Tuesday, September 3, 2013

SYMMETRY: Balance in Nature, Balance in Education

SYMMETRY: Balance In Nature & Education
Butterflies: Nature's Ultimate Example of Symmetry
With cooler days ahead, it’s only natural that kids want to head outdoors for exploration. Today’s activity taps into children’s natural curiosity by striking a balance between building skills, adding to a child’s knowledge base, and having lots of fun while doing so.
Teaching the concept of symmetry can begin at any age. As soon as a toddler is able to walk, he taps into his own natural symmetry to navigate his environment. As a parent or teacher, you can use that awareness to help your child make connections to symmetry in the world around him.
Age Range: 4 to 7
Time to complete: 45-60 minutes
Subjects/Skills Addressed: science, math, physical education, fine motor skills
ACTIVITY DESCRIPTION: Children will use their reflections in a mirror to build understanding of bilateral symmetry. They will then gather leaves and use those leaves to identify lines of symmetry.

*Please note: For the purpose of this activity, when the term symmetry is used, it refers to bilateral or reflective symmetry.
Full length mirror
Removable painting tape
Symmetry stick (straw or other straight object that can be used to visually divide a leaf or flower.
Leaves of various shapes
Construction paper


1. Prior to completing the activity, place a vertical strip of green tape on the mirror that is a bit longer than your child’s height.
2. Have your child stand in front of the mirror so that he is visually divided in half by the tape.
3. Practice standing in various positions with both feet on the floor, keeping his head and arms balanced. Point out that each side of his reflection looks the same.
Ask: Is it easy to stand in one place when you look the same on both sides of the green tape? What do you think will happen if that changes?
4. Have your child raise his foot slightly. Then raise it higher.
Ask: Is it still as easy to stand in one place? Why do you think it takes more work to stand with only one foot?
5. Practice hopping on two feet and hopping on one foot.
Ask: Is it easier to hop on one foot or on two feet? Why?
6. Explain that when objects are balanced (have symmetry), they are able to stand better without falling. The same is true in nature.

Symmetry*: When you draw a line down the middle of something and both sides look the same, as if they are a mirrored reflection of each other.
7. Go on a nature walk to collect leaves and look at tree trunks.
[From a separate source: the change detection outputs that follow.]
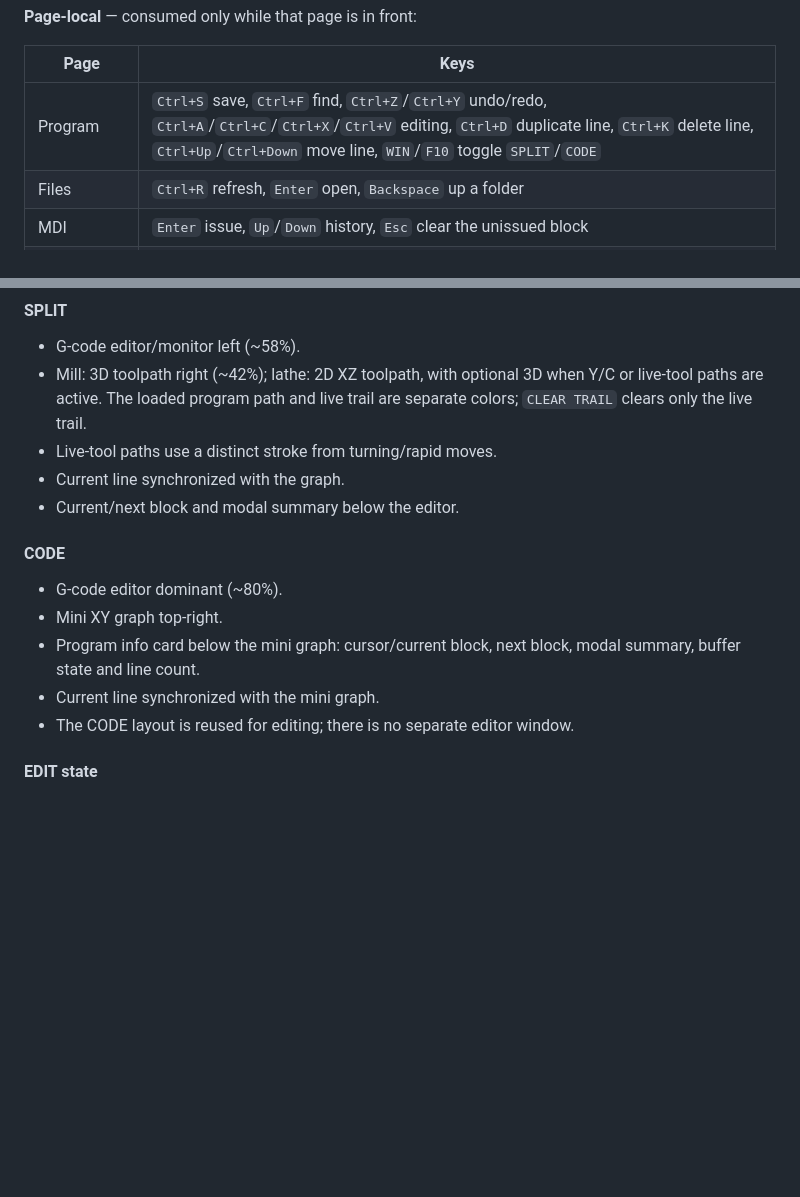
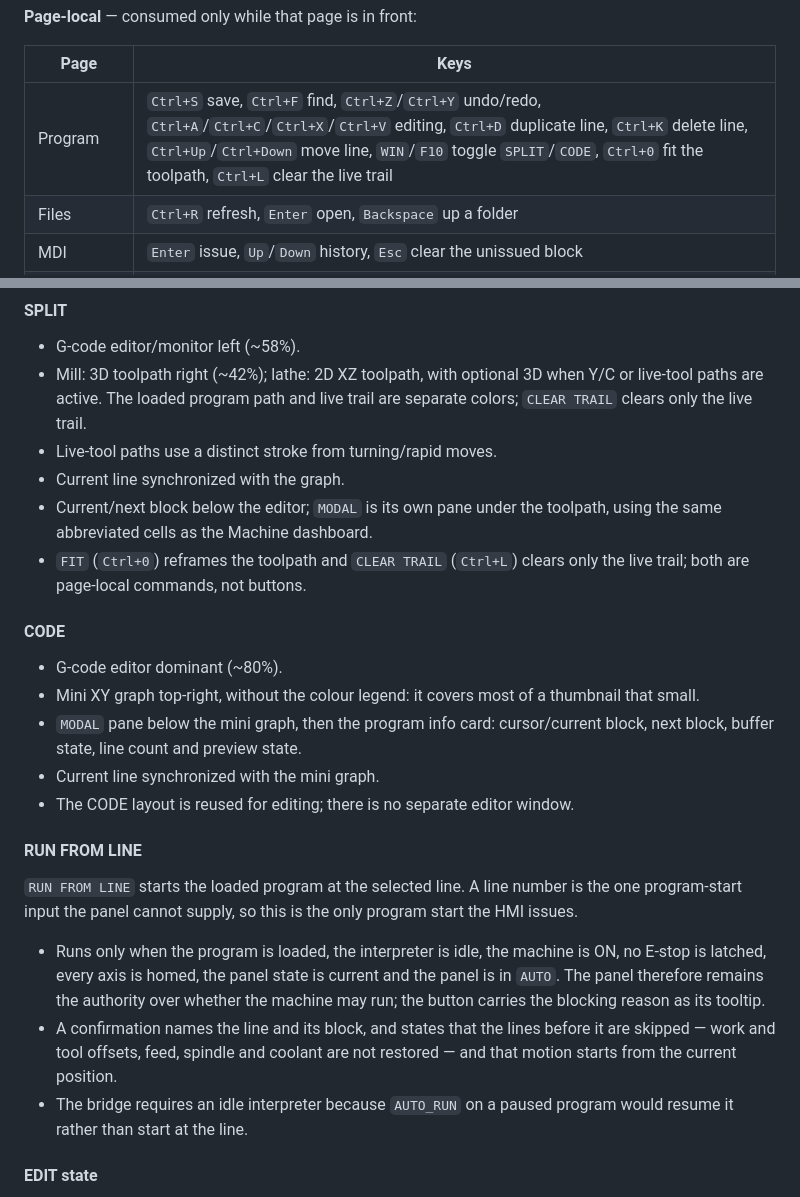
Before and after one commit to LiNC-CNC/LiNC, a Markdown page: SPEC.md, 2 parts joined by grey strips. Drawn GitHub-style; blank space fills up the shorter version.

Commit message:
docs: record run from line, the modal pane and the graph keys
The Program section described the modal summary twice, in both layouts,
and listed CLEAR TRAIL as a button. It now describes the MODAL pane, the
legend-free thumbnail, and FIT/CLEAR TRAIL as page-local commands, and
documents RUN FROM LINE with the conditions it is gated on and what the
confirmation warns about.

```diff
--- a/SPEC.md
+++ b/SPEC.md
@@ -104,7 +104,7 @@ else, so it cannot shadow another page's command.
 
 | Page | Keys |
 |---|---|
-| Program | `Ctrl+S` save, `Ctrl+F` find, `Ctrl+Z`/`Ctrl+Y` undo/redo, `Ctrl+A`/`Ctrl+C`/`Ctrl+X`/`Ctrl+V` editing, `Ctrl+D` duplicate line, `Ctrl+K` delete line, `Ctrl+Up`/`Ctrl+Down` move line, `WIN`/`F10` toggle `SPLIT`/`CODE` |
+| Program | `Ctrl+S` save, `Ctrl+F` find, `Ctrl+Z`/`Ctrl+Y` undo/redo, `Ctrl+A`/`Ctrl+C`/`Ctrl+X`/`Ctrl+V` editing, `Ctrl+D` duplicate line, `Ctrl+K` delete line, `Ctrl+Up`/`Ctrl+Down` move line, `WIN`/`F10` toggle `SPLIT`/`CODE`, `Ctrl+0` fit the toolpath, `Ctrl+L` clear the live trail |
 | Files | `Ctrl+R` refresh, `Enter` open, `Backspace` up a folder |
 | MDI | `Enter` issue, `Up`/`Down` history, `Esc` clear the unissued block |
 | Help | `/` focus search, `Backspace` back through link history |
@@ -410,16 +410,36 @@ Two layouts, selected by the header toggle or `FILE`:
   separate colors; `CLEAR TRAIL` clears only the live trail.
 - Live-tool paths use a distinct stroke from turning/rapid moves.
 - Current line synchronized with the graph.
-- Current/next block and modal summary below the editor.
+- Current/next block below the editor; `MODAL` is its own pane under the
+  toolpath, using the same abbreviated cells as the Machine dashboard.
+- `FIT` (`Ctrl+0`) reframes the toolpath and `CLEAR TRAIL` (`Ctrl+L`) clears
+  only the live trail; both are page-local commands, not buttons.
 
 #### CODE
 
 - G-code editor dominant (~80%).
-- Mini XY graph top-right.
-- Program info card below the mini graph: cursor/current block, next block,
-  modal summary, buffer state and line count.
+- Mini XY graph top-right, without the colour legend: it covers most of a
+  thumbnail that small.
+- `MODAL` pane below the mini graph, then the program info card: cursor/current
+  block, next block, buffer state, line count and preview state.
 - Current line synchronized with the mini graph.
 - The CODE layout is reused for editing; there is no separate editor window.
+
+#### RUN FROM LINE
+
+`RUN FROM LINE` starts the loaded program at the selected line. A line number is
+the one program-start input the panel cannot supply, so this is the only program
+start the HMI issues.
+
+- Runs only when the program is loaded, the interpreter is idle, the machine is
+  ON, no E-stop is latched, every axis is homed, the panel state is current and
+  the panel is in `AUTO`. The panel therefore remains the authority over whether
+  the machine may run; the button carries the blocking reason as its tooltip.
+- A confirmation names the line and its block, and states that the lines before
+  it are skipped — work and tool offsets, feed, spindle and coolant are not
+  restored — and that motion starts from the current position.
+- The bridge requires an idle interpreter because `AUTO_RUN` on a paused program
+  would resume it rather than start at the line.
 
 #### EDIT state
 
```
As you collect the leaves, use the symmetry stick to visually divide the leaves to see if they have symmetry. While many trees have leaves that are mainly symmetrical, there are trees with leaves that are naturally asymmetrical. Refer to the photos for examples of each.

8. Sort the leaves by whether they are or are not symmetrical. How many of each type are there?

1. Use construction paper to create your own special type of Symme-Tree. Fold construction paper in half and cut free-form leaf shapes. This is not only a great way to practice fine motor skills, but it also reinforces the concept of lines of symmetry when the paper is folded and cut.

 2. Use the leaves that were gathered to create leaf prints by placing a leaf under a piece of paper and rubbing with the edge of a crayon. Once the rubbing has been created, use another crayon to draw the line of symmetry.

Another connection: Use wooden blocks to create towers that are balanced and towers that are not balanced. Which type of tower can be built higher? Count the number of blocks of each type of tower built.

No comments:

Post a Comment